The Mashadi community, which comprises about 1,000 families today in New York, places great emphasis on marriage and family. In recent years, it became apparent that there was a significant number of unmarried men over the age of 30. Community leaders came together to address the problem, adopting various strategies, including a suggestion of their newest rabbi, Rabbi Yosef Bitton, originally from Buenos Aires.

Rabbi Bitton suggested that he organize a group of unmarried Mashadi men, between the ages of 29-44, and together they would travel to Buenos Aires to meet a suitable group of young Jewish women. He himself would fly in advance to Buenos Aires to make the arrangements. He would personally select the women and he would find an appropriate setting — a small resort, with a glatt kosher kitchen, in the beautiful South American countryside away from city lights.

In December 2004, the Mashadi bachelors, 26 strong, traveled with Rabbi Bitton to Buenos Aires, and from there continued on a two-hour flight to Bariloche. Hadi Namdar was one of the men. They met up with 26 unmarried Jewish Argentinean women, between the ages of 23-39, including Rosa Rozencwajg.

For the women, this was a win-win situation. Since the Mashadi community of New York covered most of the women’s expenses, the women had nothing to lose. What could be wrong with a 10-day vacation at a kosher resort with absolutely no obligation? And perhaps one would get really lucky and meet the man of her dreams. Rosa did.

Rosa was impressed with the group of Mashadi men. She liked the fact that they “were gentlemen.” Hadi was attracted to Rosa’s beautiful smile. Rosa was on vacation from her job as an attorney. Hadi left his cell phone at home, so he could disconnect from his ladies’ clothing store in New York.

Hadi had one advantage over his Mashadi friends: He knew some Spanish, which he had picked up from his Spanish-speaking customers, and Rosa had learned to speak English in school. When Hadi met Rosa, they spoke in English.

One of those books on relationships, by Michele Alexander and Jeannie Long, is called “How to Lose a Guy in 10 days.” Rosa Rozencwajg could write the book “How to Win a Guy in 10 days.” In truth, it took a bit longer.

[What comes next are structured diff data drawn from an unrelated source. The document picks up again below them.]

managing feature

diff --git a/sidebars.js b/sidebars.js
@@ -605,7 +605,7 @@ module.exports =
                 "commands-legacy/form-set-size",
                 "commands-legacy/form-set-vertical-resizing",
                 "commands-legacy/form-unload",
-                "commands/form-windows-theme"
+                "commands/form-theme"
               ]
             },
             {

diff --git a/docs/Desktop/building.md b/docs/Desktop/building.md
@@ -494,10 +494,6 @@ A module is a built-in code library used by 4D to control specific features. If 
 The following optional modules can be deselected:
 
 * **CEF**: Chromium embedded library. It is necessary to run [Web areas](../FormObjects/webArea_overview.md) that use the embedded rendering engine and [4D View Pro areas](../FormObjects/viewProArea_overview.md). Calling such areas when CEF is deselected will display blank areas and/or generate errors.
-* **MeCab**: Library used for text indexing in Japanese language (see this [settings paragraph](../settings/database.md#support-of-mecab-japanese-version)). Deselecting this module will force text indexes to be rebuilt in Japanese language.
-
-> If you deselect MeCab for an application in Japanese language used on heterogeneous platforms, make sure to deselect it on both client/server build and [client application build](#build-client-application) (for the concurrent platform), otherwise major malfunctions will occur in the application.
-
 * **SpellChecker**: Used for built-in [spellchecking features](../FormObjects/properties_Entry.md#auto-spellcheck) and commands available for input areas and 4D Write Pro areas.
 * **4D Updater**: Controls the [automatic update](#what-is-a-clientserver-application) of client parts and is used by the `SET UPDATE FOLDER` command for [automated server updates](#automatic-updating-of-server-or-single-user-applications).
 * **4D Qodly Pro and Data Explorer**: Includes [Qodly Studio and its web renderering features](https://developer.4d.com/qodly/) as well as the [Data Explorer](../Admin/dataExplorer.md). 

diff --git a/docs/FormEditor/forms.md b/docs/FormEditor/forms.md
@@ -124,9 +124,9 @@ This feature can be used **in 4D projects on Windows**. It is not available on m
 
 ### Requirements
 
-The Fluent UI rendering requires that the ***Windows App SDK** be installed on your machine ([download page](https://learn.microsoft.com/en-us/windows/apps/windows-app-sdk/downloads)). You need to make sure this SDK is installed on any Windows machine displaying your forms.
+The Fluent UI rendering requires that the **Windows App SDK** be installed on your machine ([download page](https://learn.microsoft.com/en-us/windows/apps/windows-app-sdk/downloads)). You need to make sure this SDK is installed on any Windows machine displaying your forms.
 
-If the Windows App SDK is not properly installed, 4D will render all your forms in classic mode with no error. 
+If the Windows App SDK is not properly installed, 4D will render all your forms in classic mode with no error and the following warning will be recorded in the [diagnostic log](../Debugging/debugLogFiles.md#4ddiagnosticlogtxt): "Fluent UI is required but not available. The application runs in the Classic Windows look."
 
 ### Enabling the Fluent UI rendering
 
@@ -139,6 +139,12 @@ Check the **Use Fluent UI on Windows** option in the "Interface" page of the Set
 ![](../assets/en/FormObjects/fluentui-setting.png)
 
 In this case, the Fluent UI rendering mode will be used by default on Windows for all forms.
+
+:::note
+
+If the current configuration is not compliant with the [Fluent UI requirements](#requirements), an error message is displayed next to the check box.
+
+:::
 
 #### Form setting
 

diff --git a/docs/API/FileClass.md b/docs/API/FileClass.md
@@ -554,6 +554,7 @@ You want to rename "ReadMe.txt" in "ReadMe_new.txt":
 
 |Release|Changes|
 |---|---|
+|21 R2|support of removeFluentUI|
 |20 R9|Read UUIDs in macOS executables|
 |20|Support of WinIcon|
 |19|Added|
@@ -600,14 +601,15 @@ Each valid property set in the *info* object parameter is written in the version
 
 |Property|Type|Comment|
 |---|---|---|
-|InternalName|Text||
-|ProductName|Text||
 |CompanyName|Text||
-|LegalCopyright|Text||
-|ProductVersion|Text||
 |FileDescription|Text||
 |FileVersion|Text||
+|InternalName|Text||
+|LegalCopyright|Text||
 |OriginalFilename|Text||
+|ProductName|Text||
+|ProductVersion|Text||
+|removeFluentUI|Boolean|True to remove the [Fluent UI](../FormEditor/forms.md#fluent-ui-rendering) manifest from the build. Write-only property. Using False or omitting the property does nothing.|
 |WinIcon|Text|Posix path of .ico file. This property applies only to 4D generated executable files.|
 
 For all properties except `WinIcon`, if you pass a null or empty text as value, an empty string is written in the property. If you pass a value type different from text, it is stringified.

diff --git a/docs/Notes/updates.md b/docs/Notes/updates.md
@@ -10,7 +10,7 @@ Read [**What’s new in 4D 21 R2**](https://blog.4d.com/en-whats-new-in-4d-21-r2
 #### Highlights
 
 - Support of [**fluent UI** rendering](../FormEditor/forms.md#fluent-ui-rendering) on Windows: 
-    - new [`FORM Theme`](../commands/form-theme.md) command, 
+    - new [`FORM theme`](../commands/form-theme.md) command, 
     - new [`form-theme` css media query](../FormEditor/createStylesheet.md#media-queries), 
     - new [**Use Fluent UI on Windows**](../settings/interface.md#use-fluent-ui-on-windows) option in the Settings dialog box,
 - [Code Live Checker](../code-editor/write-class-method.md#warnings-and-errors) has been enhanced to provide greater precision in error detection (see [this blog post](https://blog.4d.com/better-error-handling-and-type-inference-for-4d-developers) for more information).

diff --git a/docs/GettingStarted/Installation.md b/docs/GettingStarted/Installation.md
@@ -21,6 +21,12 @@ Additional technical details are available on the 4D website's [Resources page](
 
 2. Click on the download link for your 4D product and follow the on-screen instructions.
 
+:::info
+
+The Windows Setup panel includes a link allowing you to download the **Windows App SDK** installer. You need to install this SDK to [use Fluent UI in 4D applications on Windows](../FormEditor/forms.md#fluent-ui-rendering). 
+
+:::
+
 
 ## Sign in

There were e-mails and telephone calls after the initial 10 days. Hadi flew down to visit Rosa four or five times, getting to know her parents, her sister, and her community. He enjoyed the friendliness and kindness of the community and particularly appreciated the warm welcome he received from Rosa’s family. Hadi is still raving about the meals in the Rozencwajg home, particularly the barbecue “asado.”

On Valentine’s Day, 2006, Rosa and Hadi became engaged.

The Better Business Bureau, in a March 2005 newsletter, reports that there are at least 200 matchmaking agencies in the U.S. that specialize in the introduction of American men to foreign women. The newsletter adds the following: Few agencies keep track of their success in facilitating engagements or marriages. Of those that do, estimates range from zero to four percent.”

The success rate for the Mashadi trip was 4 percent.

Rabbi Bitton agrees with a Jewish precept: “When our soul descends into this world, it splits into two bodies — a girl’s and a boy’s. Sometimes you re-encounter your half of soul in your own backyard, and sometimes, as with Rosa and Hadi, you have to go to the end of the world to find your other half.”

Rosa and Hadi are to be married in New York on Aug. 10. Mazal tov! Felicidades!